The last snowfall overnight shuts the airport. For a few more days, winter is prolonged and a drop of Wiśniówka to warm you up is welcomed. By the end of the week, the snow thaws, receding to dirty drifts. The air warms slightly, enough that tables and chairs appear outside the cafes again. A few figures sit on the new Chopin benches installed near the Kino Kultura, listening to the melody that emanate from beneath them. Though people are willing the winter away some pockets of snow persist beneath the Palace under the Tin Roof. On the cobbled path that leads down from the side of St. Anne’s church to Mariensztat, the snow has receded to reveal fresh dog turds and dozens of empty half-litre bottles of Żołądkowa Gorzka. This then is the chosen tipple of the late night dog walkers. We walk down under the bridge where the tourist buses park and past the palace arcades, which have been renovated and are open to the public. We walk back up a steep lane which is named after Piotr Antoni Steinkeller, an early 19th century industrial entrepreneur. She points to one side and says, We call this Muck Hill (Gnojna Góra), because it was the first dumping site in the city. At the summit of Muck Hill, there is a viewing terrace where people gather in the sunshine, looking out over several car parks and the highway that runs along the riverside, beyond that the other side, the natural bank, cloaked with woods.  Praga behind these, the two spires of St. Florian’s Cathedral are visible. They should make more of the waterfront. They could establish a beach here, on the other side, and take care of it. Many people stay in the city in the summer and they would use it, I think. There were some attempts to open up the waterfront, with the establishment of bars along the river terraces, but they quickly became home to skinheads and marred by violence and so were closed down again. There was once a beach further down, at Saska Kempa, popular in the 1930’s, but it no longer exists. We look at the cars, the slowing flowing river, and walk up to the city walls. In the Old Town, windows are opening to let in the promise of spring and people promenade along the restored ramparts and below them, behind Mostowa Street, some residents begin to tend to their small patch of garden.

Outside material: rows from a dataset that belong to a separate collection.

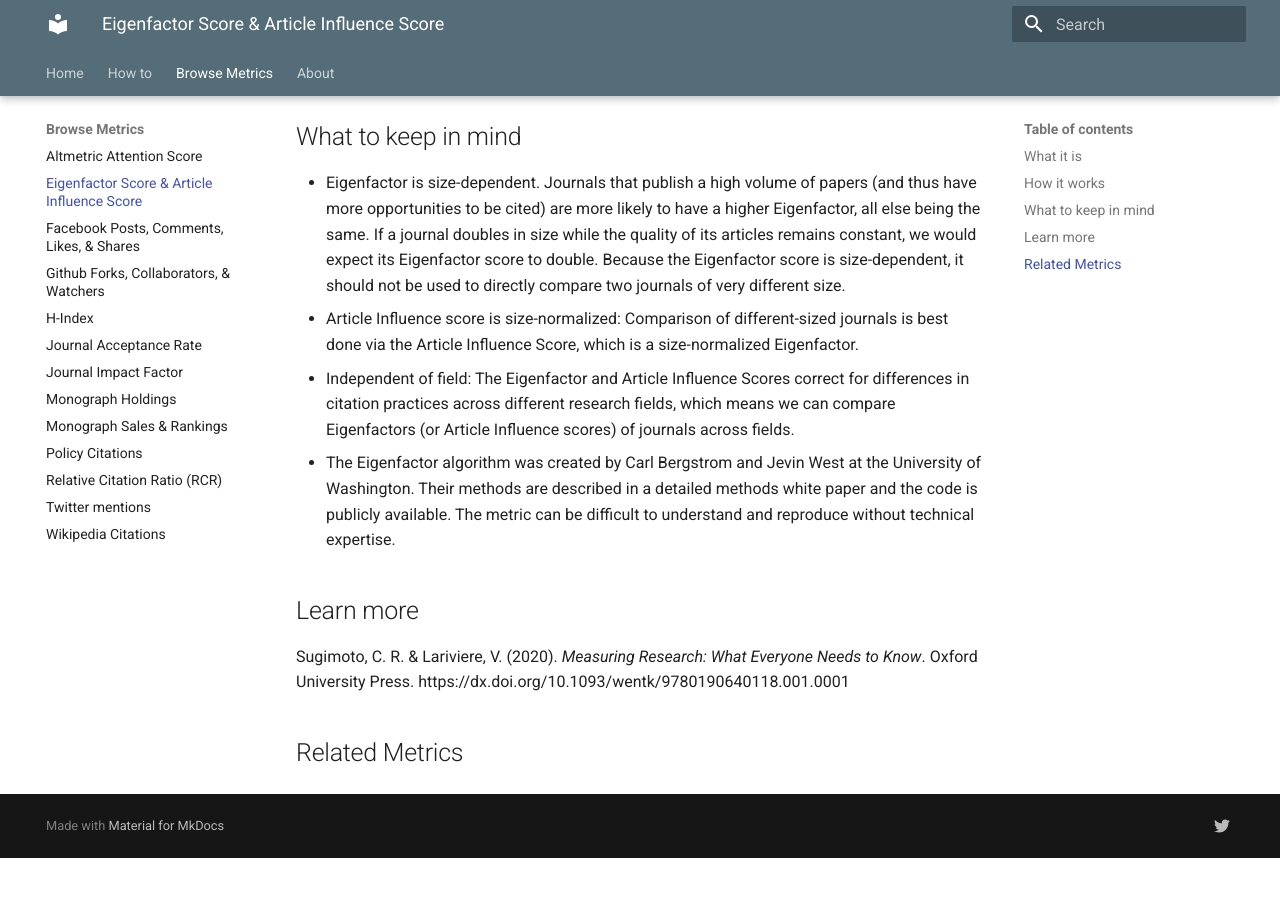
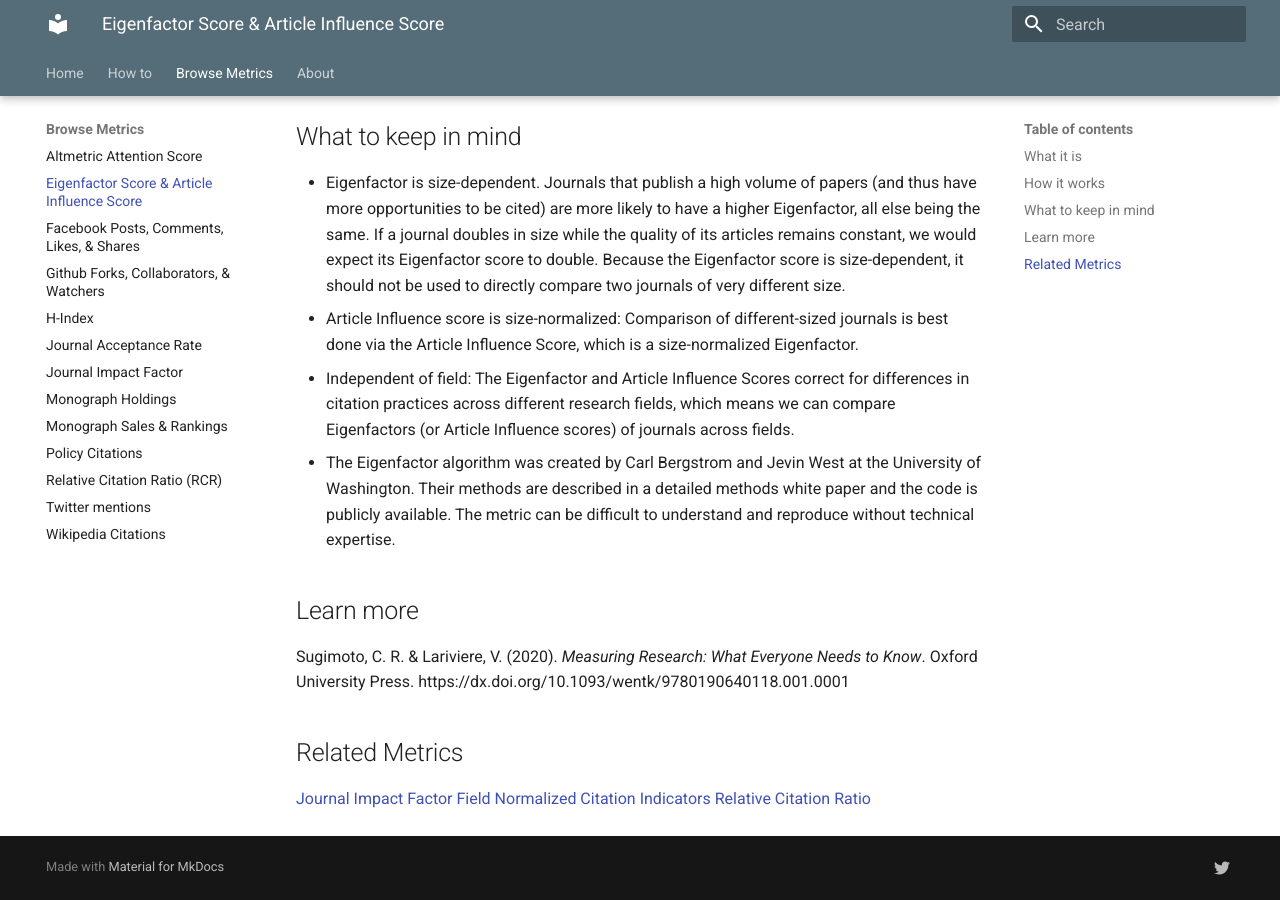
Before and after one commit to rchampieux/diy-documentation, an MkDocs documentation site: the page built from docs/eigenfactor.md, in a window 1280 px wide and 900 px high, scrolled down 1130 px. Built offline with MkDocs 1.6.1 and Material for MkDocs 9.7.7, drawn with Linux system fonts in a browser that asks for light colours; before the commit the page ends 1988 px from its top, so only the background shows below that.

Commit message:
add related metrics

```diff
--- a/docs/eigenfactor.md
+++ b/docs/eigenfactor.md
@@ -31,3 +31,6 @@ Sugimoto, C. R. & Lariviere, V. (2020). *Measuring Research: What Everyone Needs
 
 
 ## Related Metrics
+[Journal Impact Factor]()
+[Field Normalized Citation Indicators]()
+[Relative Citation Ratio]()
```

Vodka NewsPosted on 1st March, 2010.

Alcoholic Russian Chimpanzee (named Zhora) Off to Rehab.